Playing the Role of Gatekeeper
Anti-immigrant sentiment bubbling up in Arizona and other states is recent, but the U.S. has a long history of white people saying who can and who can’t be an American.
Four hundred years ago, when the first British settlers landed on the eastern shore of what has become the United States, other tribes of people had been living on the continent for 13,000-15,000 years. Although new fossil evidence is constantly being unearthed, anthropologists currently believe these multi-millennium inhabitants originated in Asia. Comparing features of today’s Native Americans with Asians indeed yields some physical similarities, so we can probably say that the “original” Americans were Asian and not European.
Once the word got out that North America was full of land and natural resources, the floodgates of northern Europe opened and millions of immigrants streamed across the ocean, looking for new lives and new opportunities. Of course, these opportunities came at a cost to the native inhabitants. There were wars over resources, then treaties. Then broken treaties and more wars. Native American resistance was eventually broken and they were pushed onto reservations, areas often far removed from their homelands, areas often poor in natural resources. By new laws. White men’s laws.
As the their new economy developed, European settlers required larger worker pools to harness the vast land, and they began kidnapping and importing African slaves to provide forced labor. To limit any civic participation of slave immigrants, state governments made laws which forbade Africans from owning property, intermarrying, voting, or going to school. After the U.S. Civil War freed the African slaves, necessary railway expansion pushed westward, aided by thousands of immigrant Chinese who were poorly paid and often hurt or killed in dangerous work settings. As the transcontinental railroad was completed, the thousands of Chinese were less useful and became seen as racial impurities, and the national Congress passed laws against Chinese immigration and other rights.

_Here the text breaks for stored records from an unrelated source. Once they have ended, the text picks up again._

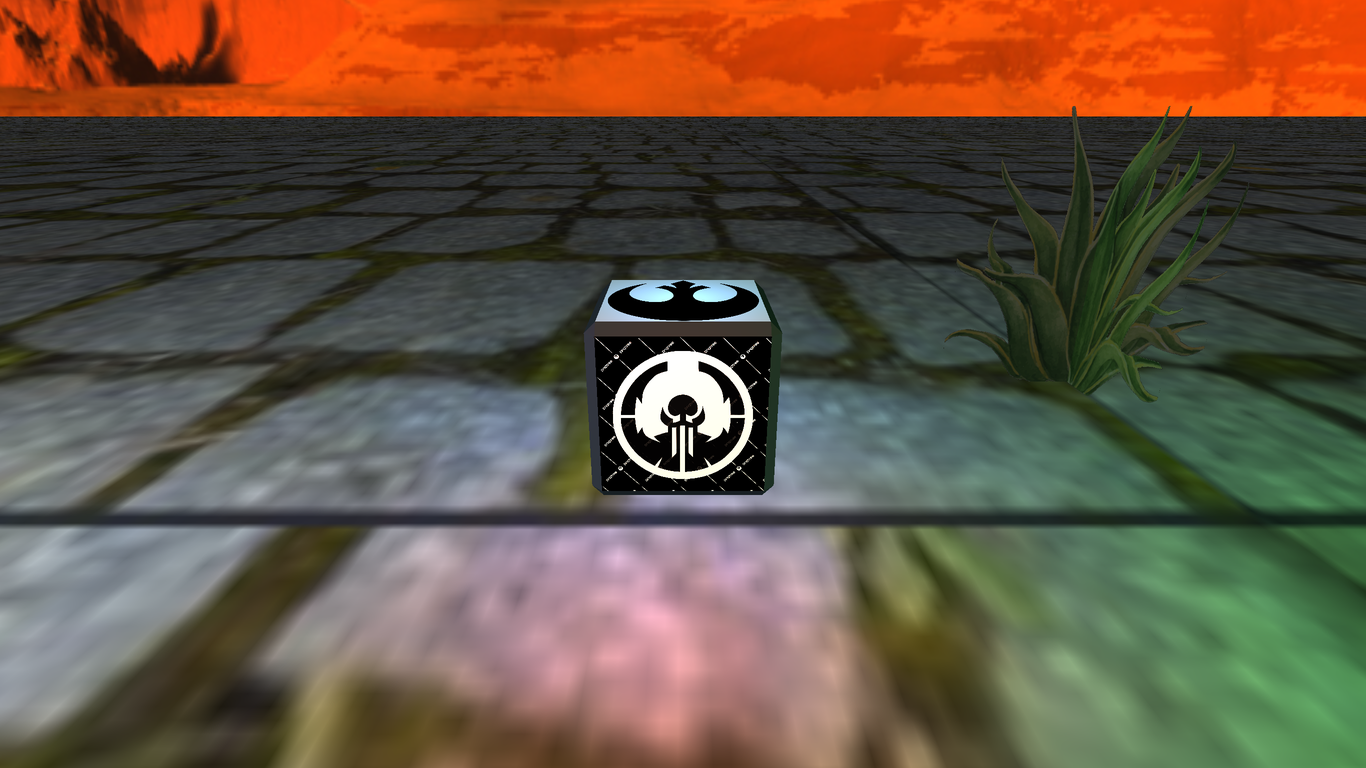
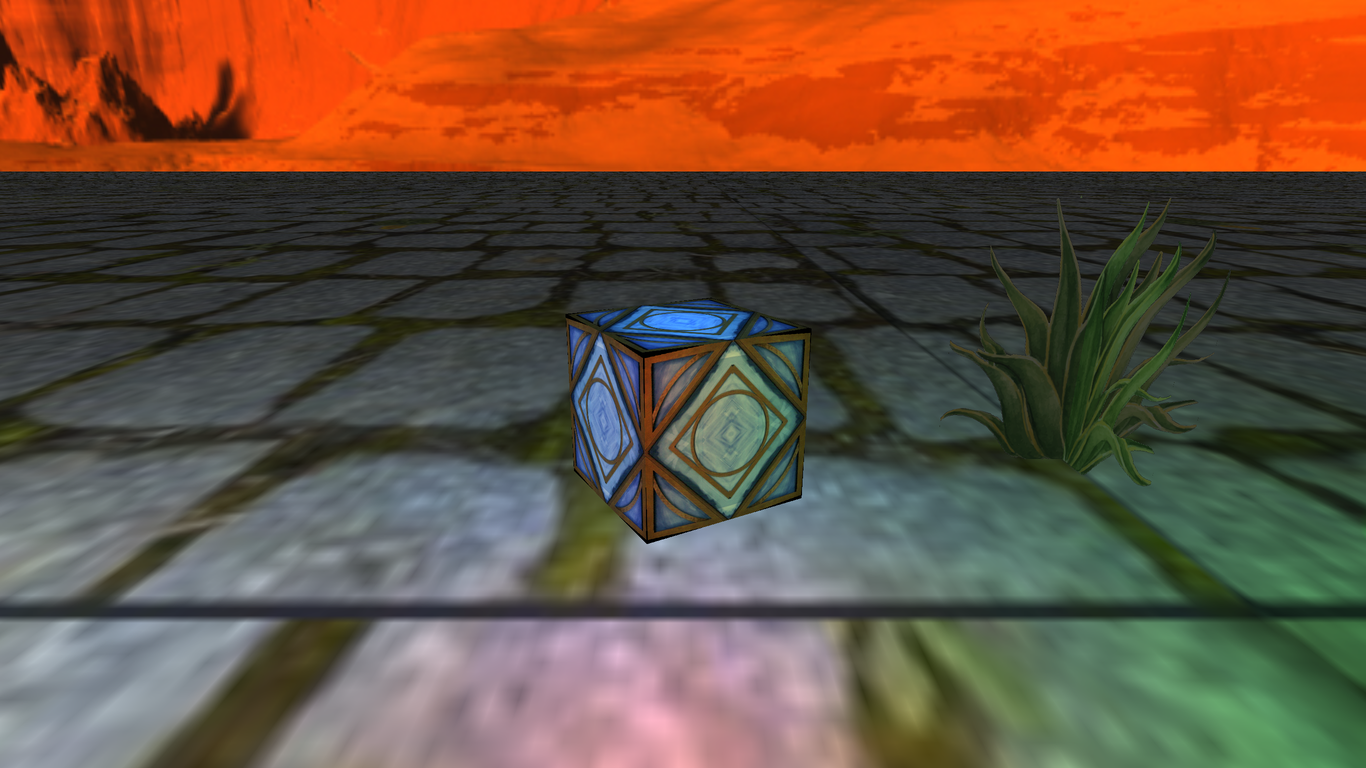
Practica 8: un solo dado y holocron Jedi optimizado, texturizado y en movimiento con su luz
Claude-Session: https://claude.ai/code/session_01WN2JLSSs9uYxjiXpMXK3Ue

diff --git a/practica8.cpp b/practica8.cpp
@@ -2,10 +2,13 @@
 Práctica 8: Iluminación 2
 Ricardo Emmanuel Galicia Tequianes - 118001740
 
-Se parte del código de la práctica 7 (rover, avión, holocrón, dado y lámpara con sus luces) y se agregó:
+Se parte del código de la práctica 7 (rover, avión, dado y lámpara con sus luces). En la escena quedan un solo
+dado (el de la práctica 6, por código) y el holocrón Jedi importado, que reemplaza a los dos holocrones anteriores.
+Se agregó:
 - C: la luz del avión que apunta hacia el suelo cambia de color en el orden
   rojo, amarillo, verde, cian, azul, magenta (y vuelve a rojo).
-- Luz puntual azul claro unida al holocrón importado; K la enciende o la apaga.
+- Holocrón Jedi optimizado (cubo de 24 vértices con una sola textura), gira y flota solo y se mueve con las flechas
+  izquierda / derecha; lleva unida una luz puntual azul claro que K enciende o apaga.
 - Luz puntual verde en el punto extremo de la pinza del rover; se mueve con el rover y P la enciende o la apaga.
 
 Controles:
@@ -13,6 +16,7 @@ Controles:
 	Y / U				rover hacia adelante / hacia atrás
 	Flecha arriba / abajo	el avión sube / baja
 	H / J				el avión avanza / retrocede
+	Flecha izq. / der.	el holocrón se mueve en X
 	C					siguiente color de la luz inferior del avión
 	K					enciende o apaga la luz del holocrón
 	P					enciende o apaga la luz de la pinza del rover
@@ -71,9 +75,8 @@ Texture dirtTexture;
 Texture plainTexture;
 Texture pisoTexture;
 Texture AgaveTexture;
-// Texturas del dado y del holocrón (práctica 6)
+// Textura del dado (práctica 6)
 Texture dadoTexture;		//una sola imagen con las 6 caras (3 columnas x 2 filas)
-Texture caraTexture[6];		//holocrón: una imagen por cara
 
 
 Model Blackhawk_M;
@@ -82,7 +85,7 @@ Model Cuerpo_M;
 Model Brazo_M;
 Model Pata_M[6];
 Model Llanta_M[6];
-//Modelos importados de la práctica 6
+//Holocrón Jedi importado (práctica 8) y avión de la práctica 6
 Model HolocronImportado_M;
 Model Avion_M;
 //Lámpara de calle
@@ -131,9 +134,8 @@ const glm::vec3 centroLlanta[6] = {
 const float ESCALA_ROVER = 0.4f;
 const float RADIO_LLANTA = 1.241f * ESCALA_ROVER;	//radio de la llanta en el OBJ por la escala del rover
 
-//Posiciones del dado y del holocrón por código (flotando, como en el código base, para poder verlos desde abajo)
+//Posición del dado por código (flotando, como en el código base, para poder verlo desde abajo)
 const glm::vec3 POS_DADO(-5.5f, 6.0f, 6.0f);
-const glm::vec3 POS_HOLOCRON(-11.5f, 6.0f, 6.0f);
 
 //Movimiento con teclado
 const float INICIO_ROVER_X = 1.0f;		//posición del rover en el código base
@@ -160,8 +162,14 @@ const int COLOR_INICIAL_AVION = 1;	//amarillo, el color que tenía en la prácti
 int colorLuzAvion = COLOR_INICIAL_AVION;
 bool luzHolocronEncendida = true;
 bool luzPinzaEncendida = true;
-//El holocrón importado es un cubo de lado 2 con centro en su origen
-const glm::vec3 POS_HOLOCRON_IMPORTADO(-6.0f, 0.0f, -1.5f);
+//Holocrón Jedi: cubo de lado 2 con centro en su origen. Las flechas izquierda / derecha lo mueven en X;
+//además gira sobre su eje Y y sube y baja un poco, como si flotara
+const glm::vec3 INICIO_HOLOCRON(-6.0f, 0.8f, -1.5f);
+const float VELOCIDAD_HOLOCRON = 0.08f;
+const float ALTURA_LUZ_HOLOCRON = 1.5f;	//la luz va arriba del centro, fuera del cubo
+float posHolocronX = INICIO_HOLOCRON.x;
+float anguloHolocron = 0.0f;			//grados, aumenta en cada cuadro
+glm::vec3 posHolocron = INICIO_HOLOCRON;
 //Punto extremo de la pinza en coordenadas del rover (sin escala). La pinza viene en Cuerpo.obj,
 //arriba del brazo; su vértice más alejado está en (2.38, 12.44, -0.94) y la luz se pone un poco afuera
 const glm::vec3 PUNTA_PINZA(2.45f, 12.55f, -0.95f);
@@ -349,43 +357,12 @@ void CrearDado() //dado de lado 2 centrado en el origen (24 vértices, 36 índic
 }
 
 
-void CrearHolocron() //holocrón de la práctica 6: seis caras independientes, cada una con su propia imagen
-{
-	const glm::vec3 caras[6][4] = {
-		{ {-1,-1, 1}, { 1,-1, 1}, { 1, 1, 1}, {-1, 1, 1} },	//frente (+Z)
-		{ { 1,-1,-1}, {-1,-1,-1}, {-1, 1,-1}, { 1, 1,-1} },	//fondo (-Z)
-		{ { 1,-1, 1}, { 1,-1,-1}, { 1, 1,-1}, { 1, 1, 1} },	//derecha (+X)
-		{ {-1,-1,-1}, {-1,-1, 1}, {-1, 1, 1}, {-1, 1,-1} },	//izquierda (-X)
-		{ {-1, 1, 1}, { 1, 1, 1}, { 1, 1,-1}, {-1, 1,-1} },	//superior (+Y)
-		{ {-1,-1,-1}, { 1,-1,-1}, { 1,-1, 1}, {-1,-1, 1} }	//inferior (-Y)
-	};
-	const glm::vec2 uv[4] = { {0.0f, 0.0f}, {1.0f, 0.0f}, {1.0f, 1.0f}, {0.0f, 1.0f} };
-	unsigned int indicesCara[] = { 0, 1, 2, 2, 3, 0 };
-
-	for (int c = 0; c < 6; c++)
-	{
-		//Los vértices de cada cara van en sentido antihorario vistos desde afuera, así que el
-		//producto cruz da la normal exterior; se usa su negativo (hacia el interior), igual que en el dado
-		glm::vec3 n = -glm::normalize(glm::cross(caras[c][1] - caras[c][0], caras[c][2] - caras[c][0]));
-		GLfloat verticesCara[32];
-		for (int j = 0; j < 4; j++)
-		{
-			GLfloat v[8] = { caras[c][j].x, caras[c][j].y, caras[c][j].z, uv[j].x, uv[j].y, n.x, n.y, n.z };
-			memcpy(&verticesCara[j * 8], v, sizeof(v));
-		}
-		MeshModel* cara = new MeshModel();
-		cara->CreateMeshModel(verticesCara, indicesCara, 32, 6);
-		meshListModel.push_back(cara);	//meshListModel[5] a meshListModel[10]
-	}
-}
-
-
 //------------------------------------------------------------------
 //Capturas para el reporte. Con --capturas lista.txt el programa recorre la lista dentro de
 //la misma ventana (una línea por captura: archivo.ppm y opciones) y luego sigue normal.
 //Opciones: --camara x y z yaw pitch, --rover x, --avion y, --linterna 0|1,
 //          --puntual con lin exp (luz roja), --spot con lin exp (luz verde fija),
-//          --color 0..5 (luz del avión), --holocron 0|1, --pinza 0|1
+//          --color 0..5 (luz del avión), --holocron 0|1, --pinza 0|1, --holocronx x, --holocronang grados
 //------------------------------------------------------------------
 struct Captura
 {
@@ -402,6 +379,8 @@ void RestaurarEscena()
 	posRoverX = INICIO_ROVER_X;
 	posAvionY = ALTURA_INICIAL_AVION;
 	posAvionZ = INICIO_AVION_Z;
+	posHolocronX = INICIO_HOLOCRON.x;
+	anguloHolocron = 0.0f;
 	linternaEncendida = true;
 	pointLights[0] = luzRojaInicial;
 	spotLights[1] = luzVerdeInicial;
@@ -423,6 +402,8 @@ void AplicarOpciones(const std::vector<std::string>& op)
 		else if (op[i] == "--rover" && i + 1 < op.size()) posRoverX = num(++i);
 		else if (op[i] == "--avion" && i + 1 < op.size()) posAvionY = num(++i);
 		else if (op[i] == "--avionz" && i + 1 < op.size()) posAvionZ = num(++i);
+		else if (op[i] == "--holocronx" && i + 1 < op.size()) posHolocronX = num(++i);
+		else if (op[i] == "--holocronang" && i + 1 < op.size()) anguloHolocron = num(++i);
 		else if (op[i] == "--linterna" && i + 1 < op.size()) linternaEncendida = num(++i) != 0.0f;
 		else if (op[i] == "--color" && i + 1 < op.size()) colorLuzAvion = (int)num(++i) % 6;
 		else if (op[i] == "--holocron" && i + 1 < op.size()) luzHolocronEncendida = num(++i) != 0.0f;
@@ -496,7 +477,6 @@ int main(int argc, char** argv)
 
 	CreateObjects();
 	CrearDado();
-	CrearHolocron();
 	CreateShaders();
 
 	camera = Camera(glm::vec3(0.0f, 6.0f, 24.0f), glm::vec3(0.0f, 1.0f, 0.0f), -90.0f, -12.0f, 0.3f, 0.5f);
@@ -513,13 +493,6 @@ int main(int argc, char** argv)
 	AgaveTexture.LoadTextureA();
 	dadoTexture = Texture("Textures/dado_starwars.png");
 	dadoTexture.LoadTextureA();
-	const char* archivosCaras[6] = { "Textures/cara_1.png", "Textures/cara_2.png", "Textures/cara_3.png",
-		"Textures/cara_4.png", "Textures/cara_5.png", "Textures/cara_6.png" };
-	for (int i = 0; i < 6; i++)
-	{
-		caraTexture[i] = Texture(archivosCaras[i]);
-		caraTexture[i].LoadTextureA();
-	}
 
 	Blackhawk_M = Model();
 	Blackhawk_M.LoadModel("Models/uh60.obj");
@@ -535,8 +508,8 @@ int main(int argc, char** argv)
 		Llanta_M[i].LoadModel(std::string("Models/Llanta_") + nombresPiezas[i] + ".obj");
 	}
 
-	//Holocrón importado y avión de la práctica 6
-	HolocronImportado_M.LoadModel("Models/holocron_modelado.obj");
+	//Holocrón Jedi: 24 vértices, 12 triángulos y una textura que se repite en las seis caras
+	HolocronImportado_M.LoadModel("Models/holocron_jedi.obj");
 	Avion_M.LoadModel("Models/avion_verde.obj");
 
 	Lampara_M.LoadModel("Models/lampara.obj");
@@ -581,11 +554,11 @@ int main(int argc, char** argv)
 		1.0f, 0.09f, 0.02f);
 	pointLightCount++;
 
-	//luz del holocrón importado: azul claro, justo encima de su cara superior.
+	//luz del holocrón: azul claro, justo encima de su cara superior; se mueve con el holocrón en cada cuadro.
 	//Dentro del cubo no iluminaría al holocrón, porque sus caras quedarían de espaldas a la luz
 	pointLights[2] = PointLight(0.3f, 0.6f, 1.0f,
 		0.0f, 1.0f,
-		POS_HOLOCRON_IMPORTADO.x, POS_HOLOCRON_IMPORTADO.y + 1.5f, POS_HOLOCRON_IMPORTADO.z,
+		INICIO_HOLOCRON.x, INICIO_HOLOCRON.y + ALTURA_LUZ_HOLOCRON, INICIO_HOLOCRON.z,
 		1.0f, 0.09f, 0.032f);
 	pointLightCount++;
 
@@ -712,6 +685,12 @@ int main(int argc, char** argv)
 			teclaKAnterior = keys[GLFW_KEY_K];
 			if (keys[GLFW_KEY_P] && !teclaPAnterior) luzPinzaEncendida = !luzPinzaEncendida;
 			teclaPAnterior = keys[GLFW_KEY_P];
+			//Holocrón: flecha izquierda / derecha lo mueven en X
+			if (keys[GLFW_KEY_LEFT]) posHolocronX -= VELOCIDAD_HOLOCRON * deltaTime;
+			if (keys[GLFW_KEY_RIGHT]) posHolocronX += VELOCIDAD_HOLOCRON * deltaTime;
+			posHolocronX = glm::clamp(posHolocronX, -14.0f, 10.0f);
+			//giro continuo sobre Y (en las capturas se deja fijo para que la vista no dependa del tiempo)
+			anguloHolocron = fmod(anguloHolocron + 0.5f * deltaTime, 360.0f);
 		}
 
 		// Clear the window
@@ -748,6 +727,10 @@ int main(int argc, char** argv)
 		spotLights[3].SetPos(posFaroRover);
 		glm::vec3 posLuzPinza = glm::vec3(baseRover * glm::vec4(PUNTA_PINZA, 1.0f));
 		pointLights[3].SetPos(posLuzPinza);
+
+		//Holocrón: posición del cuadro (X por teclado, Y flotando) y su luz encima
+		posHolocron = glm::vec3(posHolocronX, INICIO_HOLOCRON.y + (capturando ? 0.0f : 0.25f * sinf(now * 1.5f)), INICIO_HOLOCRON.z);
+		pointLights[2].SetPos(posHolocron + glm::vec3(0.0f, ALTURA_LUZ_HOLOCRON, 0.0f));
 
 		glm::mat4 baseAvion(1.0);
 		baseAvion = glm::translate(baseAvion, glm::vec3(13.0f, posAvionY, posAvionZ));
@@ -837,9 +820,10 @@ int main(int argc, char** argv)
 		Material_opaco.UseMaterial(uniformSpecularIntensity, uniformShininess);
 		Lampara_M.RenderModel(uniformColor);
 
-		//Holocrón importado de la práctica 6, junto a la luz puntual roja y con su luz azul claro
+		//Holocrón Jedi: se traslada a su posición del cuadro y gira sobre su eje Y
 		model = glm::mat4(1.0);
-		model = glm::translate(model, POS_HOLOCRON_IMPORTADO);
+		model = glm::translate(model, posHolocron);
+		model = glm::rotate(model, anguloHolocron * toRadians, glm::vec3(0.0f, 1.0f, 0.0f));
 		glUniformMatrix4fv(uniformModel, 1, GL_FALSE, glm::value_ptr(model));
 		Material_opaco.UseMaterial(uniformSpecularIntensity, uniformShininess);
 		HolocronImportado_M.RenderModel(uniformColor);
@@ -854,16 +838,6 @@ int main(int argc, char** argv)
 		dadoTexture.UseTexture();
 		meshListModel[4]->RenderMeshModel();
 
-		//Holocrón por código: cada cara con su textura
-		model = glm::mat4(1.0);
-		model = glm::translate(model, POS_HOLOCRON);
-		glUniformMatrix4fv(uniformModel, 1, GL_FALSE, glm::value_ptr(model));
-		Material_brillante.UseMaterial(uniformSpecularIntensity, uniformShininess);
-		for (int i = 0; i < 6; i++)
-		{
-			caraTexture[i].UseTexture();
-			meshListModel[5 + i]->RenderMeshModel();
-		}
 
 
 		//Agave ¿qué sucede si lo renderizan antes del helicóptero?

diff --git a/LEEME.md b/LEEME.md
@@ -17,6 +17,7 @@ Ricardo Emmanuel Galicia Tequianes - 118001740
 - Y / U: rover hacia adelante / hacia atrás (faro azul y giro de llantas)
 - Flecha arriba / abajo: el avión sube / baja con su luz inferior
 - H / J: el avión avanza / retrocede con su faro naranja
+- Flecha izquierda / derecha: mueve el holocrón Jedi (además gira y flota solo)
 - C: siguiente color de la luz inferior del avión (rojo, amarillo, verde, cian, azul, magenta)
 - K: enciende o apaga la luz azul claro del holocrón
 - P: enciende o apaga la luz verde de la pinza del rover
@@ -32,5 +33,7 @@ ventana, guarda cada vista como .ppm en la carpeta build (opciones nuevas: --col
 
 - Models/Pata_*.obj y Models/Llanta_*.obj: patas y llantas del rover separadas en Blender
   (script Models/separar_llantas_rover.py; archivo editable en ../Blender/rover_llantas_separadas.blend).
+- Models/holocron_jedi.obj: holocrón optimizado (24 vértices, 12 triángulos, una textura: Textures/holocron_jedi.png,
+  hecha de una foto con ../_trabajo/textura_holocron.py).
 - Models/lampara.obj: light-curved de Kenney, City Kit (Roads), licencia CC0.
 - Evidencias: capturas usadas en los documentos.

U.S. government history has many other ignoble moments: laws passed against Mormons and Catholics, laws limiting immigration from southern Europe, work practices forbidding Irish from applying for jobs, laws imprisoning citizens of Japanese descent and confiscating their property. Whenever there is prejudice in difficult times, the dominant culture will look for someone to blame, for someone to pick on.
The current group of immigrants to pick on comes from Mexico and Central America. From impoverished places, hundreds of thousands have slipped into the U.S. to find employment, often taking jobs in hot farm fields, in cold meat-processing plants, and in other dirty and dangerous workplaces. They provide labor for industries which want workers who will be cheap, work hard, and not complain. They bolster the U.S. economy, but they are not given the chance to become citizens.
The same racist beliefs and practices from the previous centuries still apply today. Angry voters in Arizona recently pushed for discriminatory laws against undocumented Latino workers. They have held angry rallies, calling for the eviction of the estimated 12 million immigrants who entered the United States without visas. They send armed vigilante groups (called “Minutemen” after early American militias who could be assembled in minutes to fight against the British during the War for Independence) to patrol the borders against people trying to cross the vast desert border.
The signs at anti-immigrant rallies tell undocumented workers to “Go Home.” They claim that only English should be spoken here. Ironically, many of the signs are written by white Americans with bad spelling and bad grammar. Here are two.
(should say “morons”—which means “idiots” )
(should be “our” )
My friend Jake Bowen and I recently created a cartoon which comments on this current wave of racist, anti-immigrant sentiment. We published it earlier this spring in the GVSU student newspaper, The Lanthorn. I include it here for you to see.
copyright 2011 Jake Bowen & Alan Headbloom
The irony with today’s anti-immigrants is that they are themselves descendants of uninvited immigrants who came from countries lacking in opportunity a few hundred years before. I once heard a clever person quip, “Today’s immigration problems can be traced back to the lack of a comprehensive immigration policy by the Native Americans.” I hope we can use a deeper knowledge of history plus a little bit of humor to approach today’s immigration challenges with more compassion and understanding than our sad ancestors did. Otherwise, we will just repeat more ugly stories of the past.